Today, I read:

Write and Design with the Family in Mind, by Judy Rand in Connecting Kids to History with Museum Exhibitions, D. Lynn McRainey and John Russick, Eds., Left Coast Press, 2010

Monday, June 7, 2010

The Way We Work

With all credit going to Chart House Learning's Fish! and Fish Tales! I've worked up a set of values for the Peace project team. Week by week, I am working through ways to make it true to how we actually get our work done and work together. Here it is:

WE PLAY: Work made fun gets done. We choose to approach serious topics and tasks in a lighthearted, spontaneous way. It’s not an activity; it’s a way of working that brings energy to the project and sparks creative solutions.

When we enjoy our visits and feel positive emotions, we are more likely to remember our experience positively.
We want our visitors to enjoy Peace.

WE MAKE THEIR DAY: We choose to treat everyone we collaborate with as special members of this project, with something unique and valuable to contribute. We respect the beliefs, actions and opinions of our collaborators and subjects. We will help each other to success.

When someone goes the extra mile for us, it makes us feel valued and respected.
We want our visitors to feel special and respected.

WE ARE THERE: We commit wholeheartedly to this project. The exhibition and the people who work on it deserve nothing less than our total engagement.

When we truly listen and are listened to, we form connections.
We want our visitors to feel connected to Peace.

WE CHOOSE OUR ATTITUDE: When we look for barriers, obstacles and problems, that is all we see. We choose to look for the best and find opportunities. We choose the sunny side of life.

When we choose to look for the good, we can make good things happen.
We want our visitors to have the best possible experience.

Friday, June 4, 2010

Voice on labels

My big question to resolve now is about the voice or tone we use in our Peace exhibition. We want the text to be accessible, friendly, inclusive, and respectful. We've used words like conversational, open, and up-front to describe what we want. Basically, we'd like to step away from the authoritative, single-voice MUSEUM voice. We'd like to acknowledge that we've made choices in what we present and don't present. That we don't have all the answers - or necessarily even all the questions. And most of all, we want to avoid making judgements.

This is new for my museum. We use a generic detached museum voice and first person quotes, and we have adapted other institution's "voices", but we've never been this bold. We will have to make a really strong case for changing. To prepare, I've been reading around, and playing with draft text.

It's not that easy!

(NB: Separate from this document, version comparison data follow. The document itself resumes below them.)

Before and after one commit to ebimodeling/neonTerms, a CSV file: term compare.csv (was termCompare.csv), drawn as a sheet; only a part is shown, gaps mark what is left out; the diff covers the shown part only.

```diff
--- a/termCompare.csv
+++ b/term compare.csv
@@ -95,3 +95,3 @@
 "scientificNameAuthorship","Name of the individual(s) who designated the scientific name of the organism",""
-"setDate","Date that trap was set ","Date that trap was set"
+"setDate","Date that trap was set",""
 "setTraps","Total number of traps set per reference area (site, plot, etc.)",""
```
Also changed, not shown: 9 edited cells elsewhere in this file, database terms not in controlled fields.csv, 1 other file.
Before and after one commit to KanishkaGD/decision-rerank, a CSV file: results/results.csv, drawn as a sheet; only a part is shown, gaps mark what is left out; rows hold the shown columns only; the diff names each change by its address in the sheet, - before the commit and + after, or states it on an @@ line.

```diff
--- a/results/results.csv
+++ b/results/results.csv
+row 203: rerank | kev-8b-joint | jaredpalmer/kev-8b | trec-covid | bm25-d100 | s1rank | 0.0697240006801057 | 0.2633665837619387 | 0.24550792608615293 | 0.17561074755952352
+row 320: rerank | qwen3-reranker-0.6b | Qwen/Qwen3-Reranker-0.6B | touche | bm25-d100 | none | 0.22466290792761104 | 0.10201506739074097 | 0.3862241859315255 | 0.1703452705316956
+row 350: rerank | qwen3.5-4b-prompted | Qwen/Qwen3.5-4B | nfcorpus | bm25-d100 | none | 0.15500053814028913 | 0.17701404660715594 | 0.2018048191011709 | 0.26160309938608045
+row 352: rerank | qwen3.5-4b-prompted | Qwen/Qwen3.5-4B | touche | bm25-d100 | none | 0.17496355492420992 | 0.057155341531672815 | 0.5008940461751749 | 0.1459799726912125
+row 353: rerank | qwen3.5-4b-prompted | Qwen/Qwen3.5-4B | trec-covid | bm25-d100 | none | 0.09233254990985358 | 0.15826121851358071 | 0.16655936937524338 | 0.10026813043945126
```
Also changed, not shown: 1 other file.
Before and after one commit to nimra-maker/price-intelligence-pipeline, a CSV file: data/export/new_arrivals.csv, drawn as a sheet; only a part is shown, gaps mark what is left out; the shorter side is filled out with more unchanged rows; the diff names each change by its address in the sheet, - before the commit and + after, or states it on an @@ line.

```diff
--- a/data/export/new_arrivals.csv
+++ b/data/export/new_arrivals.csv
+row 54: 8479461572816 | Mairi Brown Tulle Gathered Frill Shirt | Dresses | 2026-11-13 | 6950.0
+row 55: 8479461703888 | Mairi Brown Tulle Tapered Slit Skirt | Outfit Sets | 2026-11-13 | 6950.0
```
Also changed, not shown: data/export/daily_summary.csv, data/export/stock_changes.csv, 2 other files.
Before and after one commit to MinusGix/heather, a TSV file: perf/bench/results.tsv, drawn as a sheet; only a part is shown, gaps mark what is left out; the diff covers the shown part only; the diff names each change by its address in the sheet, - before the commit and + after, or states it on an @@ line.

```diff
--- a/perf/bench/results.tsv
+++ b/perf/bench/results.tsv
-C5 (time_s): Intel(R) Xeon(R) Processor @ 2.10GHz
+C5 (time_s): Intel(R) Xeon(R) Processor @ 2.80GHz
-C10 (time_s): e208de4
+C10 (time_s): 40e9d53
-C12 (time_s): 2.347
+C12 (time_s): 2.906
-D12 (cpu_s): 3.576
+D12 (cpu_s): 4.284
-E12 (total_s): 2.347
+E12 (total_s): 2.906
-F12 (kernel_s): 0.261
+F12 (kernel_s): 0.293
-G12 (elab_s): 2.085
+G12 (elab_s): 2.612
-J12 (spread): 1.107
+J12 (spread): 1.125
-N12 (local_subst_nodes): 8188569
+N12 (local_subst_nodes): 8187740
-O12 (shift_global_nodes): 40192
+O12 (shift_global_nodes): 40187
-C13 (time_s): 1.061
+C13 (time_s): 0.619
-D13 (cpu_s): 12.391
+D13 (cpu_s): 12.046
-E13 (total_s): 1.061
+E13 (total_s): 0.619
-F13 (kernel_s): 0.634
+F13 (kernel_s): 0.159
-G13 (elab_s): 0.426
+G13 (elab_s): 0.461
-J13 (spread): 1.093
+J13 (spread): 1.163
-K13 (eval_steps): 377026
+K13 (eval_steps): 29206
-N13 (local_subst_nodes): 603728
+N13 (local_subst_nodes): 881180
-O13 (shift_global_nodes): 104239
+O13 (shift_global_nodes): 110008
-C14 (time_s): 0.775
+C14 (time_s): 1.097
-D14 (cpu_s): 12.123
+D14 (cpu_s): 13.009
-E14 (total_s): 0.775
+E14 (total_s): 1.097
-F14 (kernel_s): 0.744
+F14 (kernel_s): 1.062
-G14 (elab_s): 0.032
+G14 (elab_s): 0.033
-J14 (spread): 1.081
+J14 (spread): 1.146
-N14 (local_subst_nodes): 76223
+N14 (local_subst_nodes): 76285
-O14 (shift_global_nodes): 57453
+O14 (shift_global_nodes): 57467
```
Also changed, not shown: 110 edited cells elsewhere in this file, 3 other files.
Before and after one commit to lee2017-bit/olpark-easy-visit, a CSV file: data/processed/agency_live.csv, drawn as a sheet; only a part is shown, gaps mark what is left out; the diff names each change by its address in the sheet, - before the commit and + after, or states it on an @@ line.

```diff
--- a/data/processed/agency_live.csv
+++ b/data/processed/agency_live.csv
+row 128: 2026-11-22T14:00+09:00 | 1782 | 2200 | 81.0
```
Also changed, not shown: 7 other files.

A lot has been written about how to write proper labels (Serrell, of course), but not much touches on the advantages or disadvantages of different voices or tones in labels. And writing a label that is all those things we want AND within a reasonable word count is tricky! I think the next step is to draft some guidelines or qualities of the voice we want so we can at least define it. Then we will defend it. Then we write!

I've read:

Dumbing down for museum audiences —
necessity or myth?
Writing for a Family Audience by USS Constitution Museum Team
The Evolution of Exhibit Labels

Using Questions as Titles on Museum Exhibit Labels to Direct Visitor Attention and Increase Learning
The Everday Activist

Waiting to get my grubby hands on : Connecting kids to history with museum exhibitions